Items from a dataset
::::::::

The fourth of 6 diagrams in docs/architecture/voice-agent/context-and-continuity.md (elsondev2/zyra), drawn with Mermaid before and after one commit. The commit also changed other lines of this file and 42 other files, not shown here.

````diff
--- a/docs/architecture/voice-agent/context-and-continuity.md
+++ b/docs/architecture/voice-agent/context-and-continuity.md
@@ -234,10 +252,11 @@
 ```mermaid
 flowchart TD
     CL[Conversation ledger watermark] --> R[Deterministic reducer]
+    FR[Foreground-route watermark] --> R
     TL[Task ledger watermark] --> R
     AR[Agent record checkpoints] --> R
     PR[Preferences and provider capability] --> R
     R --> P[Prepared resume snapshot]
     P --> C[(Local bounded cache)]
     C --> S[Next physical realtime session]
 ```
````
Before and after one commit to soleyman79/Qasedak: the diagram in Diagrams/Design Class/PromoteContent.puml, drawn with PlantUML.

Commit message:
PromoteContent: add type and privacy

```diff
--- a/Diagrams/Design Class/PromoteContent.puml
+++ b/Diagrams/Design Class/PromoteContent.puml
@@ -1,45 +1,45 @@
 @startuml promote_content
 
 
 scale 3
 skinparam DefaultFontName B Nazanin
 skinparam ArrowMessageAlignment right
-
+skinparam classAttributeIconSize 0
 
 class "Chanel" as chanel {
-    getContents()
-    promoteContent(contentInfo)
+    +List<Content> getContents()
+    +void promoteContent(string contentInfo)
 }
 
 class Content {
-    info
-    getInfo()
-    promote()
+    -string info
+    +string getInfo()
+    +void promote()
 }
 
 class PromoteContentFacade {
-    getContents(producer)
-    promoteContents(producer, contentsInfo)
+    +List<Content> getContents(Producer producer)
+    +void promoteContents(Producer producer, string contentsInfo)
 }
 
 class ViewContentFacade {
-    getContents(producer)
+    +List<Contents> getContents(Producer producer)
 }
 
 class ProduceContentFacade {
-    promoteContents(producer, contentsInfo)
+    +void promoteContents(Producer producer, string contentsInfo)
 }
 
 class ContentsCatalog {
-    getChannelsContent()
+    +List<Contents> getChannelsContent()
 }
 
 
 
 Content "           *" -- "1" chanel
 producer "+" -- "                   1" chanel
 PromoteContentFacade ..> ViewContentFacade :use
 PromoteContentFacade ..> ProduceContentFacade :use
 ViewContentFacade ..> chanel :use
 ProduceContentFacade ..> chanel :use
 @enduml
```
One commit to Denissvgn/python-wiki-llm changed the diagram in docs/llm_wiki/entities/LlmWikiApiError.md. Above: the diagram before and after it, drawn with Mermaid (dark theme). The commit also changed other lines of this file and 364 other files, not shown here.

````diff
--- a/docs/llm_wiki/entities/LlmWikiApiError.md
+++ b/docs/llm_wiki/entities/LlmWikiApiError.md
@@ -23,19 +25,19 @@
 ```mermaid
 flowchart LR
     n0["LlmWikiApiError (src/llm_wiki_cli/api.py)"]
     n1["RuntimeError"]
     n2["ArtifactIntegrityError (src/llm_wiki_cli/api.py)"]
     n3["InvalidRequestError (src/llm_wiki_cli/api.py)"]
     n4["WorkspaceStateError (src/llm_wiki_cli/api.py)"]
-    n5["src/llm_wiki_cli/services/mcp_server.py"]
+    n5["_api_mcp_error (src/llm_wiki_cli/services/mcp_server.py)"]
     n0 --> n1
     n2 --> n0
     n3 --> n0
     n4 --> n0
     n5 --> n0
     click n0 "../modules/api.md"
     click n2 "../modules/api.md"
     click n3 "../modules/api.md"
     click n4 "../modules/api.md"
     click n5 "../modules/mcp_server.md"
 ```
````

::::::::

• About this task: The lines you return should be those above that contain the word "services", every one of them.

• Solution for this exercise:
-    n5["src/llm_wiki_cli/services/mcp_server.py"]
+    n5["_api_mcp_error (src/llm_wiki_cli/services/mcp_server.py)"]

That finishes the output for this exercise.